• **Problem to solve**
Repeat the records given below in full, with no changes.

:: Extracted entries

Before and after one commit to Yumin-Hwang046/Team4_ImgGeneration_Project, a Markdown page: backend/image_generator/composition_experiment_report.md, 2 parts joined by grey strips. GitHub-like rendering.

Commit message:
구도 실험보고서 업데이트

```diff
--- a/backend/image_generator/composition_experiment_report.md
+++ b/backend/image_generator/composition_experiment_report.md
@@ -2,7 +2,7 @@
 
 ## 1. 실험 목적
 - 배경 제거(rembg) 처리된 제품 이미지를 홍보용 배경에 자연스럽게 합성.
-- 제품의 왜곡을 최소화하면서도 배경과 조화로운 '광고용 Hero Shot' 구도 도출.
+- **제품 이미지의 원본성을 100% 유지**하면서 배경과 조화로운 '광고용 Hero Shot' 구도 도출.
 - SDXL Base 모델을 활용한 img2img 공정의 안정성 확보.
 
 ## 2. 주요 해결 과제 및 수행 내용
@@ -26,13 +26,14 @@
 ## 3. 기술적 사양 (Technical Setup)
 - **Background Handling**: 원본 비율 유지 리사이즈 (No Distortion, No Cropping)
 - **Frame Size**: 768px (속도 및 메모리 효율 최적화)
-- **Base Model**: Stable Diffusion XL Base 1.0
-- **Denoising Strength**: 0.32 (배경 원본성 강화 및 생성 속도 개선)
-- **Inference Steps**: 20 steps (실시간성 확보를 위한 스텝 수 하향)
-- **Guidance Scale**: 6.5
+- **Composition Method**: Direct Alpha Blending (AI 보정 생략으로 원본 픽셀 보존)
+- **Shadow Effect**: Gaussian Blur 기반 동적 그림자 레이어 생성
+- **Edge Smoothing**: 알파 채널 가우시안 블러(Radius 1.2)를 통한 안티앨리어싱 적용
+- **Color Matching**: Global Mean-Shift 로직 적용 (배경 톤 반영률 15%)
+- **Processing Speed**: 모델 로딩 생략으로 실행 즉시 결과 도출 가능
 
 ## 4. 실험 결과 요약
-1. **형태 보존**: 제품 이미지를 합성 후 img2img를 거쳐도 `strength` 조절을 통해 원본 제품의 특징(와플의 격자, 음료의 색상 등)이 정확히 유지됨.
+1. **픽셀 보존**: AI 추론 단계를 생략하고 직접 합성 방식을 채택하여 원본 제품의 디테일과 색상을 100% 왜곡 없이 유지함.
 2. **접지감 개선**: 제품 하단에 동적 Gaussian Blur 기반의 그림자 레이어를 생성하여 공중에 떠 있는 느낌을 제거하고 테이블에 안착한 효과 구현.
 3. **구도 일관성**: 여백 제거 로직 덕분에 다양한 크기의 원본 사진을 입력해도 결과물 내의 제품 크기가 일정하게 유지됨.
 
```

::::

• **Response below**
Before and after one commit to Yumin-Hwang046/Team4_ImgGeneration_Project, a Markdown page: backend/image_generator/composition_experiment_report.md, 2 parts joined by grey strips. GitHub-like rendering.

Commit message:
구도 실험보고서 업데이트

```diff
--- a/backend/image_generator/composition_experiment_report.md
+++ b/backend/image_generator/composition_experiment_report.md
@@ -2,7 +2,7 @@
 
 ## 1. 실험 목적
 - 배경 제거(rembg) 처리된 제품 이미지를 홍보용 배경에 자연스럽게 합성.
-- 제품의 왜곡을 최소화하면서도 배경과 조화로운 '광고용 Hero Shot' 구도 도출.
+- **제품 이미지의 원본성을 100% 유지**하면서 배경과 조화로운 '광고용 Hero Shot' 구도 도출.
 - SDXL Base 모델을 활용한 img2img 공정의 안정성 확보.
 
 ## 2. 주요 해결 과제 및 수행 내용
@@ -26,13 +26,14 @@
 ## 3. 기술적 사양 (Technical Setup)
 - **Background Handling**: 원본 비율 유지 리사이즈 (No Distortion, No Cropping)
 - **Frame Size**: 768px (속도 및 메모리 효율 최적화)
-- **Base Model**: Stable Diffusion XL Base 1.0
-- **Denoising Strength**: 0.32 (배경 원본성 강화 및 생성 속도 개선)
-- **Inference Steps**: 20 steps (실시간성 확보를 위한 스텝 수 하향)
-- **Guidance Scale**: 6.5
+- **Composition Method**: Direct Alpha Blending (AI 보정 생략으로 원본 픽셀 보존)
+- **Shadow Effect**: Gaussian Blur 기반 동적 그림자 레이어 생성
+- **Edge Smoothing**: 알파 채널 가우시안 블러(Radius 1.2)를 통한 안티앨리어싱 적용
+- **Color Matching**: Global Mean-Shift 로직 적용 (배경 톤 반영률 15%)
+- **Processing Speed**: 모델 로딩 생략으로 실행 즉시 결과 도출 가능
 
 ## 4. 실험 결과 요약
-1. **형태 보존**: 제품 이미지를 합성 후 img2img를 거쳐도 `strength` 조절을 통해 원본 제품의 특징(와플의 격자, 음료의 색상 등)이 정확히 유지됨.
+1. **픽셀 보존**: AI 추론 단계를 생략하고 직접 합성 방식을 채택하여 원본 제품의 디테일과 색상을 100% 왜곡 없이 유지함.
 2. **접지감 개선**: 제품 하단에 동적 Gaussian Blur 기반의 그림자 레이어를 생성하여 공중에 떠 있는 느낌을 제거하고 테이블에 안착한 효과 구현.
 3. **구도 일관성**: 여백 제거 로직 덕분에 다양한 크기의 원본 사진을 입력해도 결과물 내의 제품 크기가 일정하게 유지됨.
 
```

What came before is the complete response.